The most recent medium-sized impact crater, 10.5 km across, formed 1.07 million years ago. Filled with an 8 km wide lake – the largest natural lake in Ghana. Surrounded by dense rainforest.
Wulin Mushroom Rocks
Unusual, mushroom shaped rocks, several meters high.
Beautiful waterfall with three steps, the tallest step is 25 m high, total height – 70 m.
Enormous rock plate on the top of another, narrower one. On the top of this formation can stand more than 10 people. A fine view of the surrounding forest.
Wli Falls (Agumatsa Falls)
The tallest waterfall in Ghana. Several steps with a total height of 400 m, the tallest is approximately 70 m tall.
This beautiful waterfall consists of two parallel, vertical plunges that fall directly into a river.
Akaah Falls (Akaa Falls)
An unusual waterfall with complex morphology, located in the rainforest.
Oda Big Tree
Enormous Cherry Mahogany (Tieghemella heckelii), 66.5 m tall and 3.22 m in diameter (12 m in circumference). Legendary tree.
Mystic Stone in Larabanga
Ancient sacred place on trans-Sahara route, site of legends.
Elmina Castle (St. George of the Mine Castle)
The oldest European building below the Sahara. This castle was constructed by the Portuguese in 1482 as the first trading post on the Gulf of Guinea.
Osu Castle (Fort Christiansborg)
Historical castle, rebuilt several times since the 1660s. For much of the history used as the seat of the government of Ghana. Current building consists of numerous parts built in different times.
Cape Coast Castle
Historical castle, used in the slave trade. Current building constructed mainly by the British in the 18th century.
Nzulezu (Nzelezu, Nzulezo)
Approximately 400 years old settlement built on stilts in lake Tadane.
Wa Naa Castle
Residence of the king of Wala, fine example of mud-brick architecture. The current building was built in the 19th century.
Fort Coenraadsburg (Fort St. Jago)
This fort was constructed by the Dutch in 1652 to protect the trading post of Elmina.
Fort San Sebastian
A fort that was built by the Portuguese in 1523.
The best known of the Talensi ancestral shrines.
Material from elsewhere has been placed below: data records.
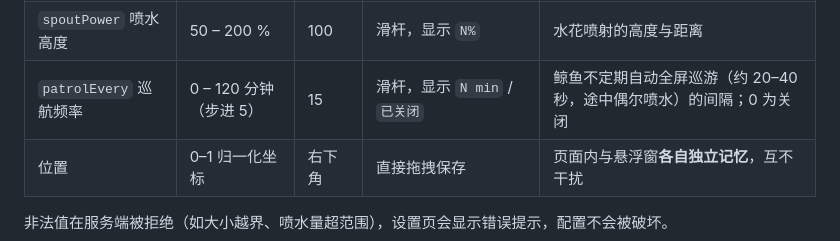
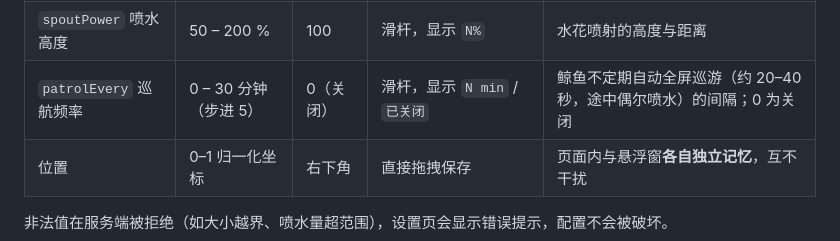
Before and after one commit to 15372010668-dot/dsh-pet-whale, a Markdown page: docs/FEATURES.md, the part around the change. Drawn GitHub-style.

Commit message:
docs: patrol default is now off (opt-in)

```diff
--- a/docs/FEATURES.md
+++ b/docs/FEATURES.md
@@ -155,7 +155,7 @@
 | `overlay` 桌面悬浮模式 | 开 / 关 | 关 | 开关 | 悬浮鲸的右键菜单也可关闭它 |
 | `spoutAmount` 喷水量 | 1 – 8 波 | 3 | 滑杆，显示 `N×` | 每次触发摇晃喷出的水柱波数；也影响胜利巡游的喷水节奏 |
 | `spoutPower` 喷水高度 | 50 – 200 % | 100 | 滑杆，显示 `N%` | 水花喷射的高度与距离 |
-| `patrolEvery` 巡航频率 | 0 – 120 分钟（步进 5） | 15 | 滑杆，显示 `N min` / `已关闭` | 鲸鱼不定期自动全屏巡游（约 20–40 秒，途中偶尔喷水）的间隔；0 为关闭 |
+| `patrolEvery` 巡航频率 | 0 – 30 分钟（步进 5） | 0（关闭） | 滑杆，显示 `N min` / `已关闭` | 鲸鱼不定期自动全屏巡游（约 20–40 秒，途中偶尔喷水）的间隔；0 为关闭 |
 | 位置 | 0–1 归一化坐标 | 右下角 | 直接拖拽保存 | 页面内与悬浮窗**各自独立记忆**，互不干扰 |
 
 非法值在服务端被拒绝（如大小越界、喷水量超范围），设置页会显示错误提示，配置不会被破坏。
```
Also changed, not shown: CHANGELOG.zh-CN.md (+1 -1 lines).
The old rituals take place here up to this day. In the vicinities are located numerous other shrines, as well as unusual natural rock formations, caves. Visitors can enter the shrine only half naked. Some other local shrines have unique architecture.
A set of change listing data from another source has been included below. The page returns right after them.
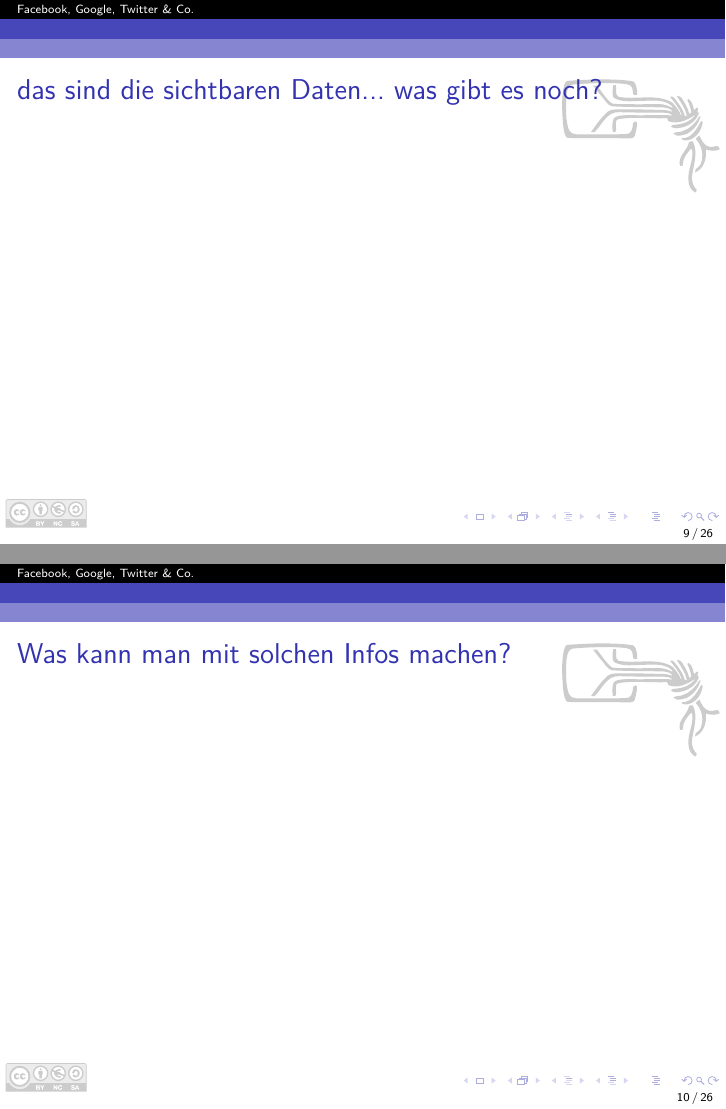
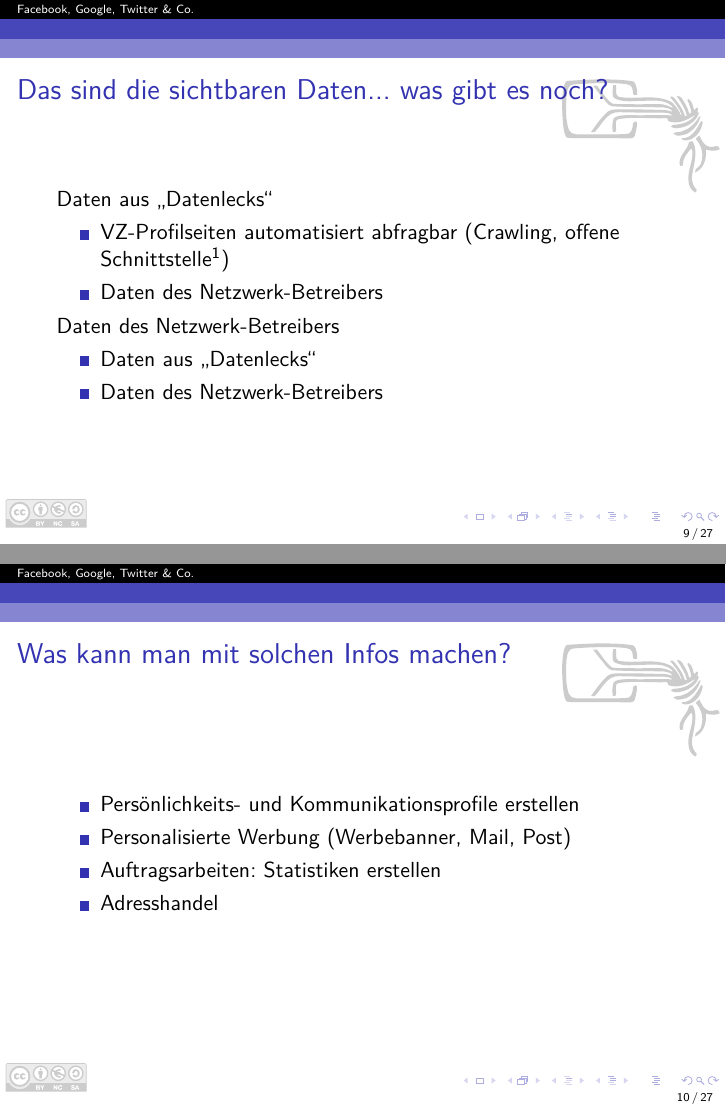
Before and after one commit to Skyr/Vortrag-SocialnetworksGoogleChat, LaTeX slides (SocialnetworksGoogleChat.tex, which reads 1-socialnetworks.tex): pages 16 and 17 of 33 before the commit and pages 16 and 17 of 34 after it, joined at a grey line. Compiled offline with pdfLaTeX.

Commit message:
Drafts für weitere Folien

```diff
--- a/1-socialnetworks.tex
+++ b/1-socialnetworks.tex
@@ -88,10 +88,29 @@
 	\end{columns}
 \end{frame}
 
-\begin{frame}{das sind die sichtbaren Daten... was gibt es noch?}
+\begin{frame}{Das sind die sichtbaren Daten... was gibt es noch?}
+	Daten aus "`Datenlecks"'
+	\begin{itemize}
+		\item VZ-Profilseiten automatisiert abfragbar (Crawling, offene Schnittstelle\endnote{\url{http://www.netzpolitik.org/2009/netzpolitik-interview-sicherheitsluecken-bei-der-vz-gruppe/}})
+		\item Daten des Netzwerk-Betreibers
+	\end{itemize}
+	Daten des Netzwerk-Betreibers
+	\begin{itemize}
+		\item Daten aus "`Datenlecks"'
+		\item Daten des Netzwerk-Betreibers
+	\end{itemize}
 \end{frame}
 
 \begin{frame}{Was kann man mit solchen Infos machen?}
+	\begin{itemize}
+		\item Persönlichkeits- und Kommunikationsprofile erstellen
+		\item Personalisierte Werbung (Werbebanner, Mail, Post)
+		\item Auftragsarbeiten: Statistiken erstellen
+		\item Adresshandel
+	\end{itemize}
+\end{frame}
+
+\begin{frame}{Wieso sollte mein Netz so etwas tun?}
 \end{frame}
 
 \begin{frame}{Daten Löschen?}
```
Ussher Fort (Fort Crèvecœur)
This historical fort was built by the Dutch in 1649, enlarged, and rebuilt in later times.
Banda Nkwanta Mosque
A spectacular mosque, built from adobe in the 18th century. Unusually tall towers.
Fort Santo Antonio
Portuguese fort, constructed in 1515.
Massive wall, built to protect local people from European slave traders in the 19th century.
Okomfo Anokye’s Shrine
Shrine of legendary fetish priest, who lived here in the 18th century. Site of legends, hand and foot imprints in the stone.
Covering 500 years of Ghana’s history, The Ghana Reader provides a multitude of historical, political, and cultural perspectives on this iconic African nation. Whether discussing the Asante kingdom and the Gold Coast’s importance to European commerce and transatlantic slaving, Ghana’s brief period under British colonial rule, or the emergence of its modern democracy, the volume’s eighty selections emphasize Ghana’s enormous symbolic and pragmatic value to global relations.
Bradt’s Ghana is the only dedicated guidebook on the market and the most comprehensive source of travel information on the country, written by Philip Briggs, the leading writer of guidebooks to Africa. Catering for all types of visitors, from bar-hoppers to birdwatchers, and covering everything from Ghana’s 550 km of Atlantic coastline to its remote and sparsely populated northern border, Bradt’s Ghana is the most detailed resource for those who want to explore the country’s wealth of tropical beaches, national parks, forest reserves, cultural sites, and scenic waterfalls.